____________________________________________________________________________

On a related note - my mother forwarded this email to me this week. I don't forward e-mails, and I ignore most of those that come my way because I have enough junk to read. But this one relates to Nelson's book so I find it appropriate to share with you all (also, as my sister and I get older, my mother's emails get saucier. It's kinda cute.) :


Have you ever seen a baby porcupine?


Fable of the porcupine

It was the coldest winter ever. - Many animals died because of the cold. The porcupines, realizing the situation, decided to group together. This way they covered and protected themselves; but the quills of each one wounded their closest companions even though they gave off heat to each other.

After awhile, they decided to distance themselves one from the other and they began to die, alone and frozen. So they had to make a choice: either accept the quills of their companions or disappear from the Earth.

Wisely, they decided to go back to being together. This way they learned to live with the little wounds that were caused by the close relationship with their companion, but the most important part of it, was the heat that came from the others. This way they were able to survive.

Moral of the story: The best relationship is not the one that brings together perfect people, but the best is when each individual learns to live with the imperfections of others and can admire the other person's good qualities



The Moral of the story..........LEARN TO LOVE THE PRICKS IN YOUR LIFE
(thanks, mom.)

10.29.2010

Inkdeath, by Cornelia Funke

"Hark, the footsteps of the night
Fade in silence long.
Quiet chirps my reading light
Like a cricket's song.


Books inviting us to read
On the bookshelves stand.
Piers for bridges that will lead
Into fairyland."

Rainer Maria Rilke, "Vigils III," from Sacrifice to the Lares

I was very wary of this book. As I said in my review of its predecessor, Inkspell, I felt that that chapter had relied too much on there being a third book to come. I was also wary of Funke's choice of focus and the possibility of the dead coming back to life. I was disappointed. But that's part of the reason that I didn't wait so long to read this one. (Yes, I waited over three months, but it took me twice as long to pick up the preceding book after I read Inkheart.)

10.23.2010

Review: If I loved you, I would tell you this - Stories, by Robin Black

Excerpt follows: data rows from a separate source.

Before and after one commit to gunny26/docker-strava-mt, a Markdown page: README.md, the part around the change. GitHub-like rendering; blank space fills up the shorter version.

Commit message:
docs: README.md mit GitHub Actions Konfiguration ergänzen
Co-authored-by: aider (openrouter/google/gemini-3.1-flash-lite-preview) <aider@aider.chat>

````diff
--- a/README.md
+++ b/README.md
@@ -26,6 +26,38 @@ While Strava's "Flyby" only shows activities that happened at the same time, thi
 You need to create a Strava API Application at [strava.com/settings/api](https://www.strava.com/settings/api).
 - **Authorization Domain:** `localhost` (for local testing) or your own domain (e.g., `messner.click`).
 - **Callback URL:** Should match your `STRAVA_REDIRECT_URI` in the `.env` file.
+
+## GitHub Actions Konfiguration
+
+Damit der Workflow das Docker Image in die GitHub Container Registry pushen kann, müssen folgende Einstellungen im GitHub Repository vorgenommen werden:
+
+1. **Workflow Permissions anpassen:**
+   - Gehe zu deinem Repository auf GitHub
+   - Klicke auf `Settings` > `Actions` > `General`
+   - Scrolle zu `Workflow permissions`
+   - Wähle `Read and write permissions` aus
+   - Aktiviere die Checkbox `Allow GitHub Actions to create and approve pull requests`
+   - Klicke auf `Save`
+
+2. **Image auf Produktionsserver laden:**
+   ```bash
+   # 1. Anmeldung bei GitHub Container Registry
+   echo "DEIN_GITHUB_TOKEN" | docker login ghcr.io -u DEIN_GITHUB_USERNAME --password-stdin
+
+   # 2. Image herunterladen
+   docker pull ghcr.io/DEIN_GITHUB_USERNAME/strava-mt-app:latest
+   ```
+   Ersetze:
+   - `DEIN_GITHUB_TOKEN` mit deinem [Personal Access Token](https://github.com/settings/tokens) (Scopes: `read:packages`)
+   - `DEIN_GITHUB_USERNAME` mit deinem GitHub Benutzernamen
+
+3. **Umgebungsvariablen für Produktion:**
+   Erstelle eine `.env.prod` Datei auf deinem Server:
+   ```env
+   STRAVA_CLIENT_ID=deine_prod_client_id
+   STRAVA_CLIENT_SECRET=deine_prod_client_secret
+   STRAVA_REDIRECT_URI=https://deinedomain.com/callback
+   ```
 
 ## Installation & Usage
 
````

Robin Black's If I loved you, I would tell you this is about the world of sadness we create inside our heads, and about how we keep it inside. We hide it from strangers--and who do we consider to be strangers? It's about the secret lives we lead, and who we let in on the secret, and who we don't. With whom do we share our personal lives, and who do we leave alone on the other side of the fence we call love?

In the story "If I Loved You", Black uses a literal fence to draw the line between who is in, and who is out. If the woman dying of cancer loved her neighbor--if she had any reason to include the--they would know her pain. And then maybe they would feel bad and would relent in their mission to make their lives impenetrable. But instead they go about their lives--we go about our lives--constantly judging those whose stories remain unshared.

In "Immortalizing John Parker" the title character's wife has barely even admitted to herself that her husband is dying. She, with her wealth and wealthy nature, has come to see even herself as a stranger, who cannot see the truth--will not be shown the truth--until the protagonist, a painter, breaks down that wall and provides a human compassion reminiscent of love, forcing Mrs. Parker to open up, and come to terms.

In "A Country Where You Once Lived" father and ex-husband, Jeremy, is exiled when disaster strikes. He came into the picture, a cardboard cut-out stand-in for family, but he's no longer truly part of the family unit. He now stands on the other side of the fence, and cannot really feel sympathy for the truth, nor gain access to it. He has lost his chance to be loved.

And finally, in "The History of the World" our female protagonist feels an undying guilt for her twin brother's birth defects--the one person she reveals these feelings to stops loving her, puts up a wall, and so she shells up. When that same brother dies in a car accident in which she was driving, the guilt piles up. She finds a kind of solace in helping a young woman who, though the elder has not opened up to her, shares her problems and her love. The young woman shares a beautiful thing - the flower festival - with the embittered woman, the latter finally understands how beautiful and fleeting the world is--and how open and sharing we must be, in order to survive and be loved.